As the era of Big Data continues to march forward, so does the number of data breaches. Organizations seem to become more vulnerable every day with breaches rising at an alarming rate. In fact, studies, such as “Quantifying the Data Breach Epidemic” from IBM, indicate that companies are attacked an average of 16,856 times per year, and many of those attacks result in a quantifiable data breach.
And with the average breach costing $5.4 million for businesses in the United States, according to the Ponemon Institute, it’s important to be prepared. Multiply that by the hundreds, thousands – even millions – of records that are typically compromised in one breach and you begin to realize just how costly a data breach is both on reputation and a company’s bottom line.
With this reality facing us, many security experts are convinced that data breaches are inevitable. So if that is the case, what can your organization do to minimize the damage? Based on experience servicing some of the largest breaches to-date, including three of the four largest breaches in 2013, Experian Data Breach Resolution has compiled six important lessons learned from the data breach trenches.
For more guidance on how to prepare for a data breach, you can also download the Experian Data Breach Response Guide, which is available for free.
Michael Bruemmer is vice president with the Experian Data Breach Resolution group. A veteran with more than 25 years in the industry, Bruemmer brings a wealth of knowledge related to sales and operations.
Click through for six data breach best practices that can help your organization minimize the damage caused by a data breach, as identified by Michael Bruemmer, vice president with the Experian Data Breach Resolution group.

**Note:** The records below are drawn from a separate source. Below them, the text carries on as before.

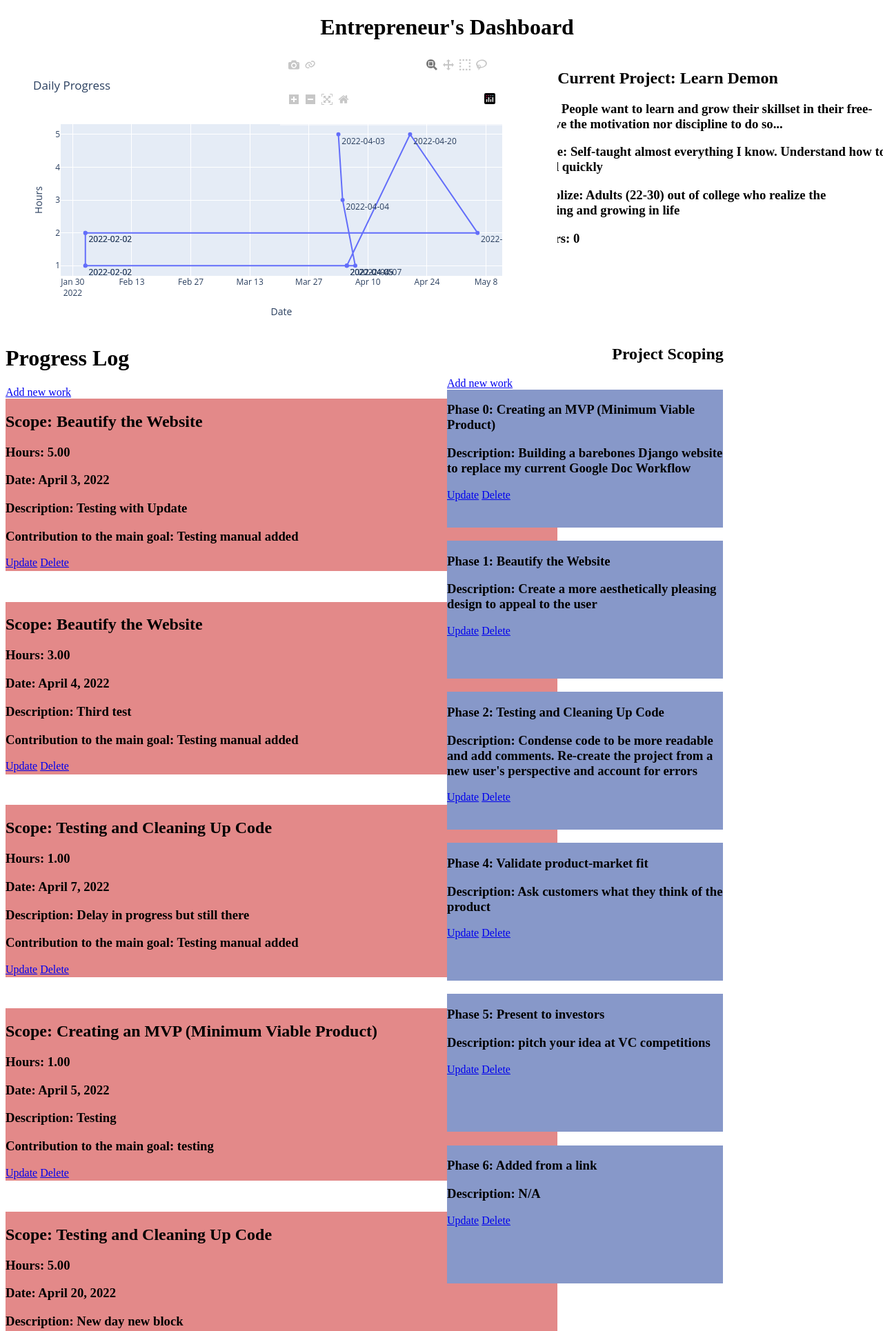
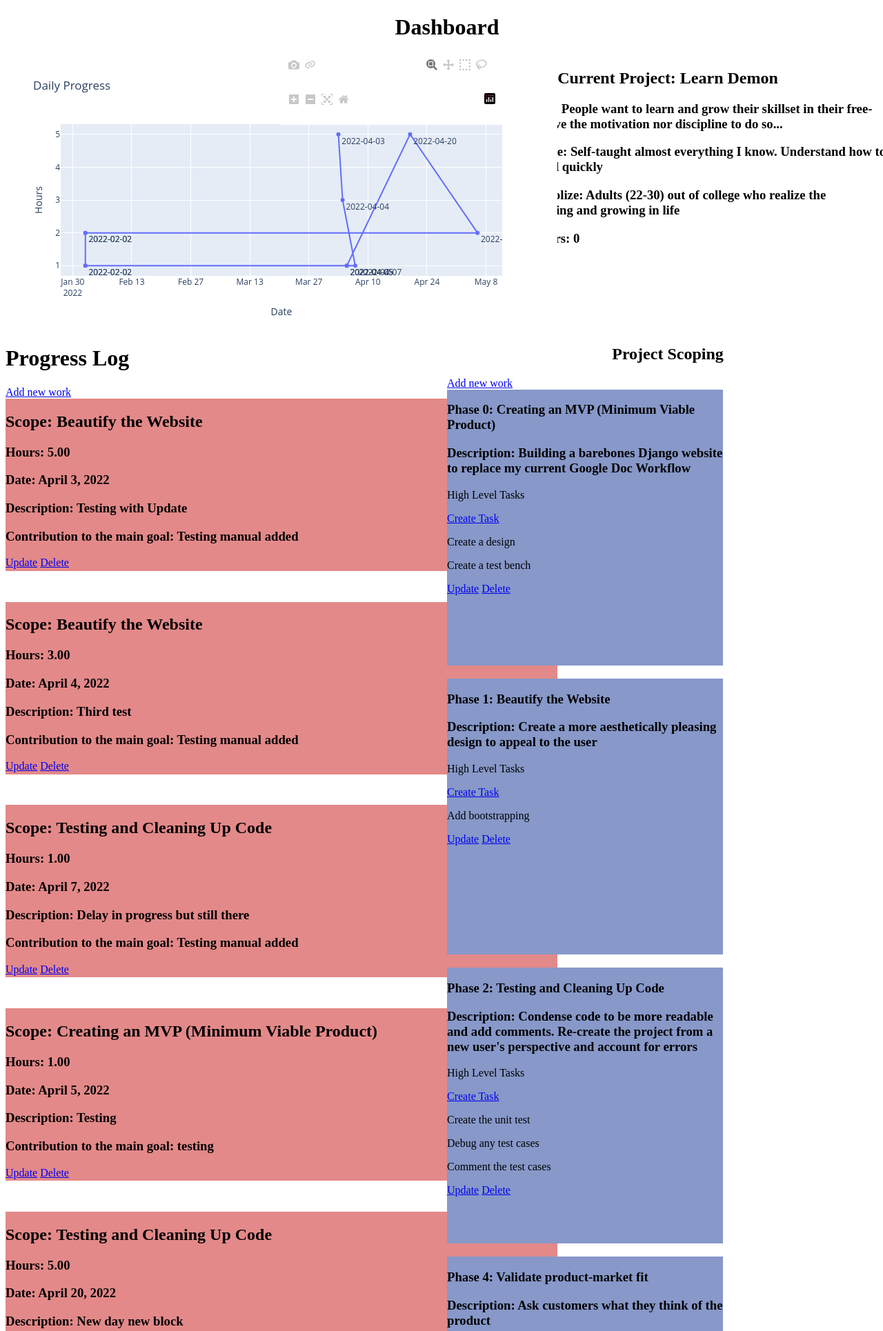
Before and after one commit to Object-Oriented101/learn-demon, a Django app: page / in a window 1280 px wide. Shown: the top 1930 px of the page at 69% size. Run offline with Django 4.2, Linux system fonts and the light colour scheme; data comes from the database, SQL or seed files in the repository; both versions use the stored data as it was after the commit.

Commit message:
Added model for high-level task. Form code is added but not working

```diff
--- a/projects/admin.py
+++ b/projects/admin.py
@@ -1,7 +1,8 @@
 from django.contrib import admin
-from .models import Progress_Block, Scoping_Block, Project
+from .models import High_Level_Task, Progress_Block, Scoping_Block, Project
 
 # Register your models here.
 admin.site.register(Project)
 admin.site.register(Progress_Block)
 admin.site.register(Scoping_Block)
+admin.site.register(High_Level_Task)
--- a/projects/models.py
+++ b/projects/models.py
@@ -14,6 +14,7 @@ class Project(models.Model):
     def __str__(self):
         return str(self.name)
 
+
 class Scoping_Block(models.Model):
     phase_number = models.IntegerField()
     phase_name = models.CharField(max_length=1000)
@@ -23,12 +24,22 @@ class Scoping_Block(models.Model):
     def __str__(self):
         return str(self.phase_name)
 
+class High_Level_Task(models.Model):
+    task = models.CharField(max_length=200)
+    scope = models.ForeignKey(Scoping_Block, blank=True, null=True,on_delete=models.CASCADE)
+
+    def __str__(self):
+        return str(self.task)
+
 class Progress_Block(models.Model):
     hours = models.DecimalField(max_digits = 4, decimal_places=2)
     date = models.DateField()
     description = models.CharField(max_length=1000)
     high_level_purpose = models.CharField(max_length=1000)
     scoping_phase = models.ForeignKey(Scoping_Block, blank=True, null=True, on_delete=models.CASCADE)
+    #scope_retrieve = Scoping_Block.objects.get(phase_name=scoping_phase.phase_name)
+    #high_level_task = models.ForeignKey(High_Level_Task, blank=True, null=True, on_delete=models.CASCADE, limit_choices_to={'scope_id': scope_retrieve.id})
+    high_level_task = models.ForeignKey(High_Level_Task, blank=True, null=True, on_delete=models.CASCADE)
 
     def __str__(self):
         return str(self.date)
--- a/projects/urls.py
+++ b/projects/urls.py
@@ -8,6 +8,7 @@ urlpatterns = [
     path('', views.index, name='home'),
     path('progress-block-addition', views.form_progress_block),
     path('scoping-block-addition', views.form_scoping_block),
+    path('create-task', views.form_high_level_task),
 
     path('progress-block-update/<progress_block_id>', views.update_progress_block, name='update-progress'),
     path('scoping-block-update/<scoping_block_id>', views.update_scoping_block, name='update-scoping'),
--- a/projects/views.py
+++ b/projects/views.py
@@ -1,15 +1,19 @@
 from django.shortcuts import redirect, render
-from .forms import Progress_Form, Scoping_Form
 
-from projects.models import Progress_Block, Scoping_Block, Project
+from .forms import High_Level_Task_Form, Progress_Form, Scoping_Form
+
+from projects.models import Progress_Block, Scoping_Block, Project, High_Level_Task
 import pandas as pd
 from plotly.offline import plot
 import plotly.express as px
 
+#Add subtasks for the scope and figure out how to integrate it with progress blocks
+#Create a view for multiple projects``
+#BOOT STRAP TIME!
 
 def index(request):
 
-    #Line Graph Code
+    #Line Graph
     progress_blocks = Progress_Block.objects.all()
 
     parsed_progress_blocks = [
@@ -32,11 +36,15 @@
     #Scoping Details passback
     scoping_blocks = Scoping_Block.objects.all() #ERROR CHECK IF EMPTY
 
+    #High-Level Tasks Details passback
+    high_level_task_list = High_Level_Task.objects.all()
 
-    context = {'line_plot': line_plot, 'project_details': project_details, 'progress_blocks': progress_blocks, 'scoping_blocks' : scoping_blocks }
+
+    context = {'line_plot': line_plot, 'project_details': project_details, 'progress_blocks': progress_blocks,
+    'scoping_blocks' : scoping_blocks, 'high_level_tasks': high_level_task_list }
     return render(request, 'index.html', context)
 
-
+#Form to add a new progress to scop
 def form_progress_block(request):
     if request.method == 'POST':
         form = Progress_Form(request.POST)
@@ -46,6 +54,7 @@
     form = Progress_Form()
     return render(request, 'form_progress_log.html', {'form': form})
 
+#Form to add a new scope block to a project
 def form_scoping_block(request):
     if request.method == 'POST':
         form = Scoping_Form(request.POST)
@@ -56,6 +65,15 @@
     form = Scoping_Form()
     return render(request, 'form_scoping.html', {'form': form})
 
+def form_high_level_task(request):
+    if request.method == 'POST':
+        form = High_Level_Task_Form(request.POST)
+        if form.is_valid():
+            form.save()
+            return redirect('home')
+
+    form = High_Level_Task()
+    return render(request, 'form_high_leveL_task.html', {'form': form})
 
 def update_progress_block(request, progress_block_id):
     progress_block = Progress_Block.objects.get(pk=progress_block_id)
--- a/templates/base.html
+++ b/templates/base.html
@@ -21,7 +21,7 @@
 
     #scoping_style{
         width: 400px;
-        height: 200px;
+        height: 400px;
         background: rgb(135, 152, 201);
         overflow: hidden;
         margin-right: 20%;
@@ -29,7 +29,7 @@
     }
 </style>
 <body>
-    <center><h1>Entrepreneur's Dashboard</h1></center>
+    <center><h1>Dashboard</h1></center>
     <div>
             {% block work_graph %}
             {% endblock work_graph %}
@@ -69,6 +69,13 @@
         <div id="scoping_style">
             <h3>Phase {{scope_block.phase_number}}: {{scope_block.phase_name}} </h3>
             <h3>Description: {{scope_block.description}} </h3>
+            <p>High Level Tasks</p>
+            <a href="create-task">Create Task</a>
+            {% for high_level_task in high_level_tasks %}
+                {% if high_level_task.scope == scope_block %}
+                    <p>{{high_level_task.task}}</p>
+                {% endif %}
+            {% endfor %}
             <a href="{% url 'update-scoping' scope_block.id %}">Update</a>
             <a href="{% url 'delete-scoping' scope_block.id %}">Delete</a>
         </div>
```
Also changed, not shown: projects/forms.py (+7 -1 lines), templates/form_high_level_task.html (added, +9 -0 lines), db.sqlite3, projects/migrations/0020_high_level_task.py (added), projects/migrations/0021_progress_block_high_level_task.py (added), projects/migrations/0022_alter_progress_block_high_level_task.py (added), projects/migrations/0023_alter_progress_block_high_level_task.py (added), projects/migrations/0024_remove_progress_block_high_level_task.py (added), projects/migrations/0025_progress_block_high_level_task.py (added), projects/migrations/0026_alter_progress_block_high_level_task.py (added), projects/migrations/0027_alter_progress_block_high_level_task.py (added), projects/migrations/0028_alter_progress_block_high_level_task.py (added), projects/migrations/0029_alter_progress_block_high_level_task.py (added), projects/migrations/0030_alter_progress_block_high_level_task.py (added).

No one is foolproof: We’ve learned that every sector is susceptible and when cyber criminals find vulnerabilities, they will use them time and again to attack organizations in the same industry. We’ve seen this with any business – from banks and retailers to the health care industry. While you may not be able to avoid a breach, security professionals can significantly reduce the costs and reputational fallout by being prepared. That means having a strong IT security posture, a chief information security officer or outsourced IT consultant, and an incident response plan. An up-to-date response plan can save an organization nearly 25 percent per record, which in the U.S. can mean a savings of $1.1 million per breach.
Your response plan – similar to a fire drill – should be practiced and backed by a solid team, which includes C-suite executives, IT, legal counsel, forensics, breach resolution providers, public relations and human resources.
It pays to listen: When an organization employs a collaborative process, it usually has a much better outcome. That means IT professionals should be listening to experts, such as forensic teams, breach resolution providers, privacy attorneys and public relations or crisis communication consultants. After all, these firms walk, talk and breathe data security and data loss every day. According to a recent study from the Ponemon Institute, organizations that hire consultants to help with their data breach response and remediation efforts have lower costs per capita for a data breach.
Investigate first, talk later: Many organizations feel pressured to inform the public – especially the media – as soon as they discover a breach. This, in turn, can induce panic among consumers and lead to poor decisions and crucial mistakes. Instead, the best practice is to finish the forensic investigation before announcing the breach. If the situation somehow leaks, then provide the press with what you know and tell reporters you will give them the rest of the information when the investigation is over. If the incident isn’t leaked, then wait until the conclusion of the investigation. That way, you will have all of the facts in front of you when you announce it. More than 65 percent of polled consumers want to know the risks or harms they may face after a data breach. That means providing detailed, accurate information.
Rebuild trust with customers: Oftentimes, organizations treat a breach like a compliance issue. In other words, they take all of the correct steps and check off all of the boxes on their forms. But in the process, they often forget about the people affected by the breach – their customers, patients or employees. They’re the ones most likely to call the media, litigators and maybe even switch to the competition.
Organizations need to think about their breach population and rebuild trust with them. That means sending clear, honest breach notification letters or emails; providing well-rounded credit monitoring or identity theft protection; and keeping an open line of communication. In fact, a recent study finds that most respondents believe organizations should provide protection following a data breach; 63 percent of those polled said breach populations should receive identity theft protection, while 58 percent said they should receive credit monitoring services.
Befriend regulators: In the absence of federal legislation, state regulators and law enforcement are devoting more time toward helping organizations prevent incidents and protect consumers. It’s in your best interest to develop relationships with regulators before you suffer a breach. If you’ve already experienced one, however, contact regulators as soon as possible. Organizations that are more proactive with regulators could have a faster and smoother response – regulators do not appreciate being left out.
Invest in cyber insurance: Nearly all of the organizations Experian assisted last year had cyber insurance. The number of companies purchasing these policies continues to grow. The 2013 Betterley Report estimates that $1.3 billion in annual premiums were collected by U.S. insurance companies in 2013. Cyber insurance is a good investment, as it can help organizations reduce the cost of a breach. Many times, insurers can help the response go smoother by offering access to data breach experts and providing other valuable services. But as with any investment, IT security professionals should shop around for the best deal and it may be wise to use a broker, instead of an agent who only works for one company.